Chickens fed a standard feed diet supplemented with a probiotic had improved weight gain and a lower death rate. It is hoped that this supplementation with a probiotic may help curtail the growth of foodborne pathogens in poultry-derived foods.
The demand for antibiotic-free poultry is growing in the U.S., with sales of probiotic-fed chicken products increasing. The industry continues also to lessen the number of weeks required to raise a market-weight chicken, with that time now about 6 weeks. That represents a marked reduction in time over the past several decades, according to the National Chicken Council, which has been tracking U.S. broiler performance since 1925.
Research is underway by the USDA-Agricultural Research Service and the University of Arkansas to investigate whether probiotics can help reduce foodborne pathogens, such as Salmonella and Campylobacter, in poultry. The investigators hope to identify natural non-antibiotic treatments to improve gut health in chickens, which would enhance the microbiological safety of poultry-derived foods.
According to researchers at Oklahoma State University Poultry Research Unit, previous studies in chickens have found that probiotics can help alleviate production losses when antibiotics are not used by poultry farmers. “Direct-fed microbials encourage healthy gut development, decrease disease-causing microbes in the digestive system and improve broiler performance,” they said in a recent issue of Cowpoke, a publication from the Department of Animal Science at Oklahoma State University.
The researchers at Oklahoma State compared the performance data of 300 broiler chickens raised on diets supplemented by four different preparations of probiotics. The probiotics were selected for their high production of exoenzymes. Hard wheat, flour, and water were fermented to enrich the microorganism’s spores.

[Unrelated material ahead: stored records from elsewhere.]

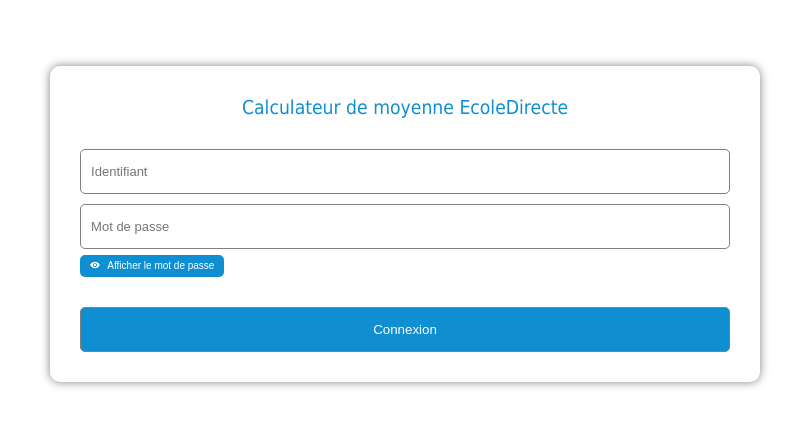
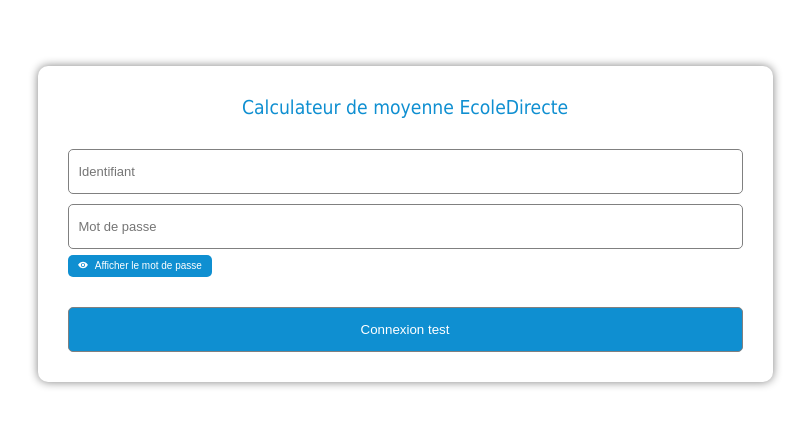
Before and after one commit to feyli/ecoledirecte-moyenne, a plain HTML site: page index.html in a window 1280 px wide. Shown: the part 176-602 px from the top of the page, without its empty margins (235-1045 px from the left). Drawn offline with Linux system fonts and the light colour scheme.

Commit message:
added test message

```diff
--- a/index.html
+++ b/index.html
@@ -26,7 +26,7 @@
                         <path d="M15 12c0 1.654-1.346 3-3 3s-3-1.346-3-3 1.346-3 3-3 3 1.346 3 3zm9-.449s-4.252 8.449-11.985 8.449c-7.18 0-12.015-8.449-12.015-8.449s4.446-7.551 12.015-7.551c7.694 0 11.985 7.551 11.985 7.551zm-7 .449c0-2.757-2.243-5-5-5s-5 2.243-5 5 2.243 5 5 5 5-2.243 5-5z"/>
                     </svg>
                     <span id="hide/show">Afficher le mot de passe</span></button>
-                <button id="submit">Connexion</button>
+                <button id="submit">Connexion test</button>
             </div>
             <p id="periodes-header">Périodes</p>
             <div id="periodes-container"></div>
```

Patricia Rayas, PhD, food and agricultural processing cereal chemist at the university, says the team’s hypothesis was that probiotics “would improve the community of microbes in the gut of the broiler” and help defend the immune system from unwanted bacteria. The research team is now working with the university’s technology development center to patent mixtures of probiotic strains for particular uses. A next plan for research is focused on using a spore-based probiotic that “supports the balance of the micro-ecology by stimulating the colonization of beneficial bacteria,” Dr. Rayas explains. “This will improve the broilers’ intestinal health and enhance growth performance. In the future we hope to create a mixture so the industry can maintain a healthier intestine for the chickens.”
About Kathy Holliman
Kathy Holliman, MEd, has been a medical writer and editor since 1997. She has worked on several publications focused on infectious diseases, cardiology, endocrinology, oncology/hematology, orthopedics, psychiatry, and pediatrics. Since becoming a freelance writer and editor in 2006, she has contributed to several healthcare publications in the fields of rheumatology, food quality and safety, internal medicine, and other medical association publications and medical education courses. Kathy has attended well over 100 medical meetings in the U.S. and Europe, and she continues to work as a writer and editor for onsite publications at several of those meetings. Reach her at email@example.com.